President Biden criticized the decision, calling himself "deeply disappointed." He said, "it contradicts both good judgment and the Constitution and should profoundly trouble all of us."

What Did Gun Rights Activists Say?

On Thursday, gun rights activists applauded the judgment. "The court has made clear that the Second Amendment right to bear arms is not limited to the home," said Larry Keane, a top official with the National Shooting Sports Foundation, the gun industry's leading trade organization. "The responsibility is on the government to rationalize restrictions, not on the person to justify a need to use their rights to the government."

Shares of firearms manufacturers increased on Wall Street, with Smith & Wesson up more than 9%.

According to Jonathan Lowy, a lawyer at Brady, a gun control organization, the choice was a grave mistake. "With a stroke of the pen," he said, "the Supreme Court today invented a presumed right to carry loaded firearms nearly anywhere — to shoot and murder other people."

The case involved a lawsuit brought by two men who were denied licenses in New York, claiming "the state makes it nearly impossible for the normal law-abiding civilian to get a license."

Robert Nash and Brandon Koch were permitted to carry firearms away from populated areas for target shooting and hunting.

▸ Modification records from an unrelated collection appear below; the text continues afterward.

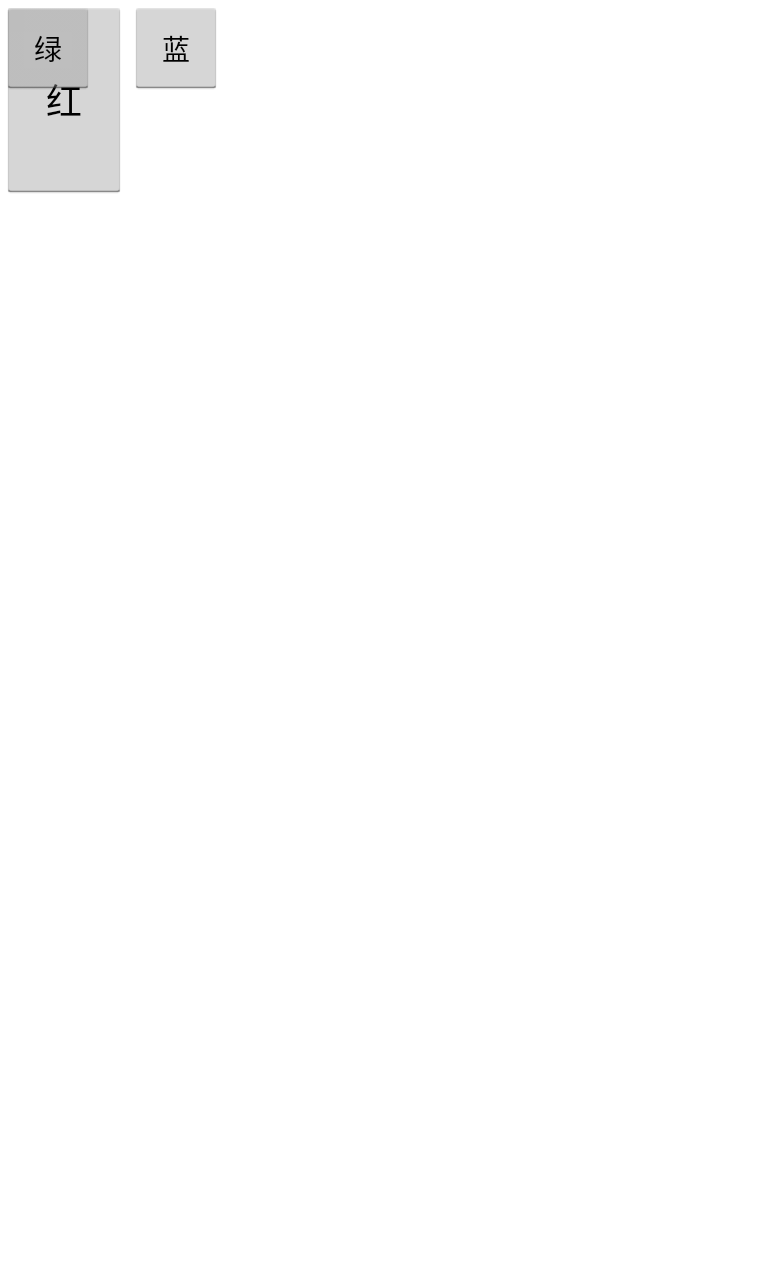
Repository: IvyZh/hm66
Layout: 黑马基础项目/res/layout/activity_fragment.xml
The author's editor kept a copy of each file at every save. The layout is drawn from the files as they stood at one save, then again after the next save.
It is drawn on a 768 x 1280 px phone screen (xhdpi) without system bars, with theme AppTheme; the app's code is not run.

Above is the layout before, as saved 2016-05-29 17:18:21.

### 黑马基础项目/res/layout/activity_fragment.xml
<LinearLayout xmlns:android="http://schemas.android.com/apk/res/android"
    xmlns:tools="http://schemas.android.com/tools"
    android:layout_width="match_parent"
    android:layout_height="match_parent"
    android:orientation="vertical" >

    <RelativeLayout
        android:layout_width="match_parent"
        android:layout_height="wrap_content" >

        <Button
            android:id="@+id/bt"
            android:layout_width="wrap_content"
            android:layout_height="100dp"
            android:onClick="click"
            android:text="红" />

        <Button
            android:id="@+id/button1"
            style="?android:attr/buttonStyleSmall"
            android:layout_width="wrap_content"
            android:layout_height="wrap_content"
            android:onClick="click1"
            android:text="绿" />

        <Button
            android:id="@+id/button2"
            style="?android:attr/buttonStyleSmall"
            android:layout_width="wrap_content"
            android:layout_height="wrap_content"
            android:layout_alignParentTop="true"
            android:layout_toRightOf="@+id/bt"
            android:onClick="click2"
            android:text="蓝" />
    </RelativeLayout>

    <FrameLayout
        android:id="@+id/frame_id"
        android:layout_width="match_parent"
        android:layout_height="match_parent" >
    </FrameLayout>

</LinearLayout>

Loaded but not shown: 黑马基础项目/res/values/styles.xml (common file); 黑马基础项目/res/values-v11/styles.xml (common file); 黑马基础项目/res/values-v14/styles.xml (common file)

After the next save:
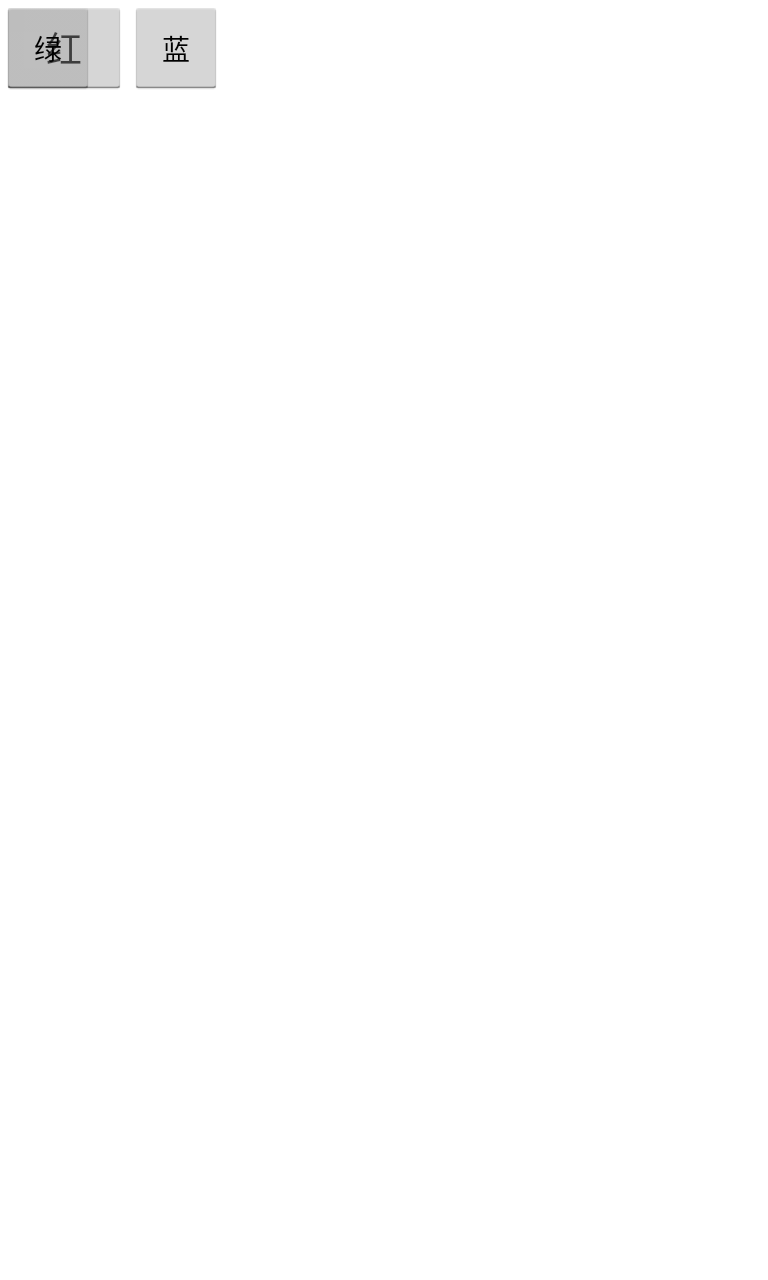
Saved 10 s later.
--- a/黑马基础项目/res/layout/activity_fragment.xml
+++ b/黑马基础项目/res/layout/activity_fragment.xml
@@ -6,12 +6,12 @@
 
     <RelativeLayout
         android:layout_width="match_parent"
-        android:layout_height="wrap_content" >
+        android:layout_height="100dp" >
 
         <Button
             android:id="@+id/bt"
             android:layout_width="wrap_content"
-            android:layout_height="100dp"
+            android:layout_height="wrap_content"
             android:onClick="click"
             android:text="红" />
 
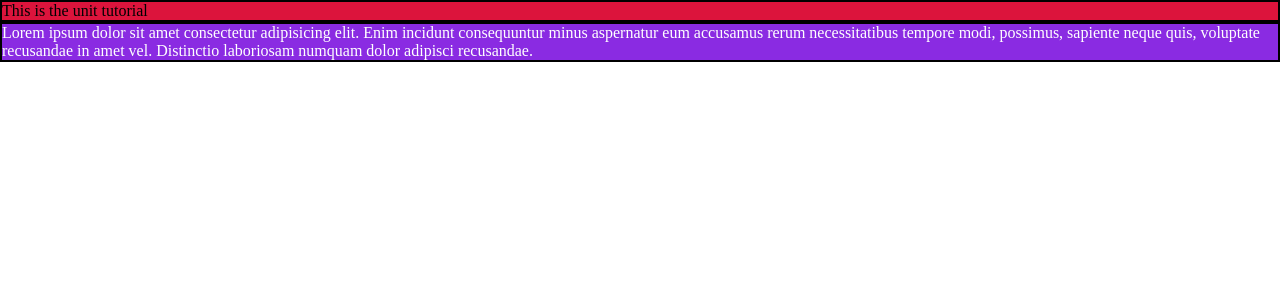
Repository: diensy/Web_dev
Page: Css/Units/units.html
These files come from the project's save history. The page is drawn as it stood at one moment and after the next save; the edit follows.
The browser window is 1280 px wide. The pictures show the whole page.

Above is the page before, as saved 2024-05-23 22:20:22.

After the next save:
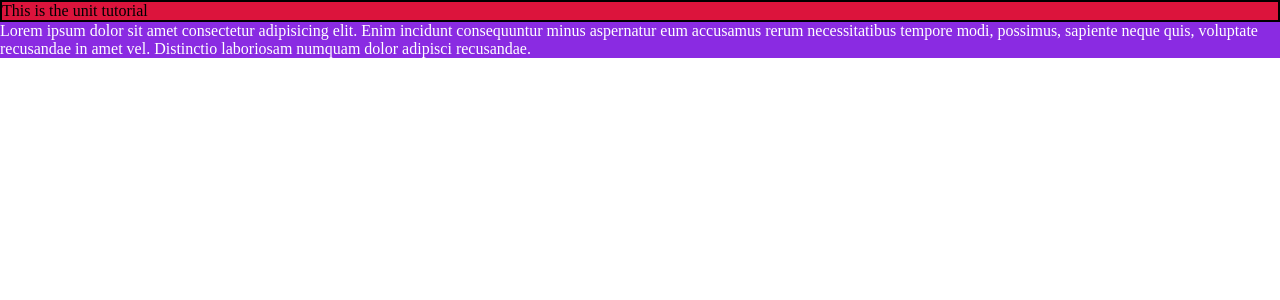
Saved 8 s later.
--- a/Css/Units/units.css
+++ b/Css/Units/units.css
@@ -13,5 +13,5 @@ p {
 #para{
     color: white;
     background-color: blueviolet;
-
+    border: 2px ;
 }

After the 3 saves that followed:
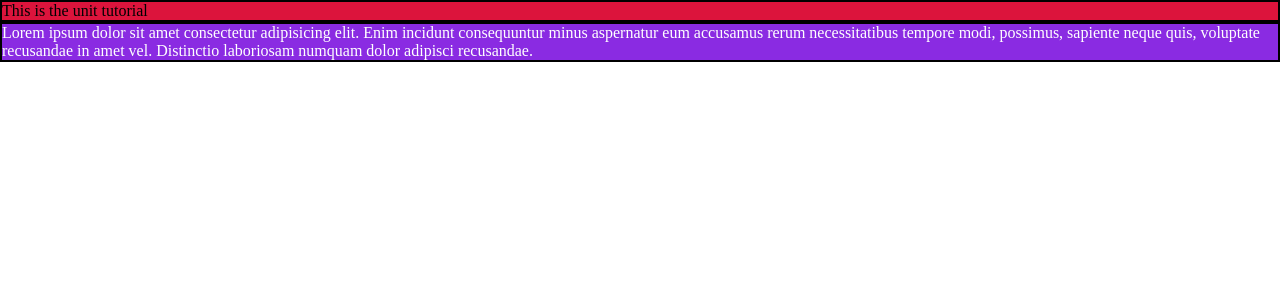
The 3 saves are shown as one change because they came seconds apart.
The last was saved 12 s later.
--- a/Css/Units/units.css
+++ b/Css/Units/units.css
@@ -13,5 +13,5 @@ p {
 #para{
     color: white;
     background-color: blueviolet;
-    border: 2px ;
+    border: 2px solid blc;
 }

Citizens might not be obligated to explain to the government why they desire to practice a constitutional right, wrote Justice Thomas. "We are aware of no other constitutional right that may be exercised only after proving to public officials some special need," he wrote. What the future reserves for gun rights is uncertain, however, what is clear is that what occurred in Buffalo and Uvalde, Texas is a tragedy, leaving many to wonder if it could have been avoided.